- Growing network hashrate and more efficient miners: As more miners join the Bitcoin network, the total hashrate (computing power) dedicated to mining increases. Especially when those new miners are brining top of the line equipment online. This leads to a higher mining difficulty, as the protocol adjusts the difficulty to maintain a consistent block production rate of approximately one block every 10 minutes. The higher the network hashrate, the higher the difficulty.
- Advanced mining infrastructure and aftermarket firmware: Over time, miners have developed more powerful and efficient mining infrastructure and aftermarket firmware such immersion cooling/hydrocooling and LuxOs. The combination of these two developments has allowed miners to push there existing hardware harder for longer while limiting wear and tear.
- Rising Bitcoin price: As the value of Bitcoin increases, mining becomes more profitable, which attracts more miners to the network. This, in turn, increases the network hashrate as less efficient miners become profitable along with mining difficulty. The higher the Bitcoin price, the more likely it is that mining difficulty will continue to rise.
- Global adoption, awareness, and the hunt for the lowest electric rate: The growing global adoption of cryptocurrencies, including Bitcoin, leads to a higher demand for mining resources – especially readily available and inexpensive electricity.

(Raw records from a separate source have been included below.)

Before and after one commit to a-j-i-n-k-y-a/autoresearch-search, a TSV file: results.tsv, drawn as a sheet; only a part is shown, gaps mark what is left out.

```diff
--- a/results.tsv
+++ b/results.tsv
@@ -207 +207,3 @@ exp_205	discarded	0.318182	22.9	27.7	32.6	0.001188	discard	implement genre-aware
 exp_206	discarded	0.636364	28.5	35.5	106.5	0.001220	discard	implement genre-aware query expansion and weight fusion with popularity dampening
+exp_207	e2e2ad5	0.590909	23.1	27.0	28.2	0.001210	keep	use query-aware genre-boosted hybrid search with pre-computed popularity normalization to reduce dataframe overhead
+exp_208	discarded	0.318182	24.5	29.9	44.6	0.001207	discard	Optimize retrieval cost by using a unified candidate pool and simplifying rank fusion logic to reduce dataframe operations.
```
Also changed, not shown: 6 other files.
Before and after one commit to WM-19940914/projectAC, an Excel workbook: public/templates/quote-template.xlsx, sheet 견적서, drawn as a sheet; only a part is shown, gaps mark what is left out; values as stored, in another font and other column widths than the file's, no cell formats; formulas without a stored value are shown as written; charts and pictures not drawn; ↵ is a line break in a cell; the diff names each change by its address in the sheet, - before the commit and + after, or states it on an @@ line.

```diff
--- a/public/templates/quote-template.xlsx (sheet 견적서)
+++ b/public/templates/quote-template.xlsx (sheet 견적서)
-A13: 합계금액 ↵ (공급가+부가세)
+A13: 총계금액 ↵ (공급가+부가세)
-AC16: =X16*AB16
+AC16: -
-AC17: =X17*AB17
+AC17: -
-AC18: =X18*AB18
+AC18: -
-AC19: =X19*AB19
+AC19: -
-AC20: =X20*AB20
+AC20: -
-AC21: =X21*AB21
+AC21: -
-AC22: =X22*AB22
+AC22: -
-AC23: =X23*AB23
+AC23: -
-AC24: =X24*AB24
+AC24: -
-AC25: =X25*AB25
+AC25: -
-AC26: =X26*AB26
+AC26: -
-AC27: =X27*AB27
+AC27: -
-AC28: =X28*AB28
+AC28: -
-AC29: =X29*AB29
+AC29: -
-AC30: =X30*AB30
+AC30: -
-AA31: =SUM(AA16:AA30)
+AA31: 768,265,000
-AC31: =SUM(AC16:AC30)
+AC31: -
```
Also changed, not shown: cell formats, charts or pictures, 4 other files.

As more people become aware of the potential benefits of mining, they are more likely to invest in mining hardware and join the network, thus contributing to the increase in mining difficulty.
- Decreasing block rewards: Every four years, Bitcoin undergoes a “halving” event, where the block reward (newly minted bitcoins) given to miners for successfully adding a new block to the blockchain is reduced by 50%. As block rewards decrease, miners need to become more efficient to remain profitable, which can lead to an increase in mining difficulty as miners compete for the reduced rewards.
It’s important to note that the increase in mining difficulty is an inherent feature of the Bitcoin protocol to ensure a stable and secure network. By adjusting the difficulty, the network ensures that the rate of block production remains consistent despite fluctuations in the total mining power.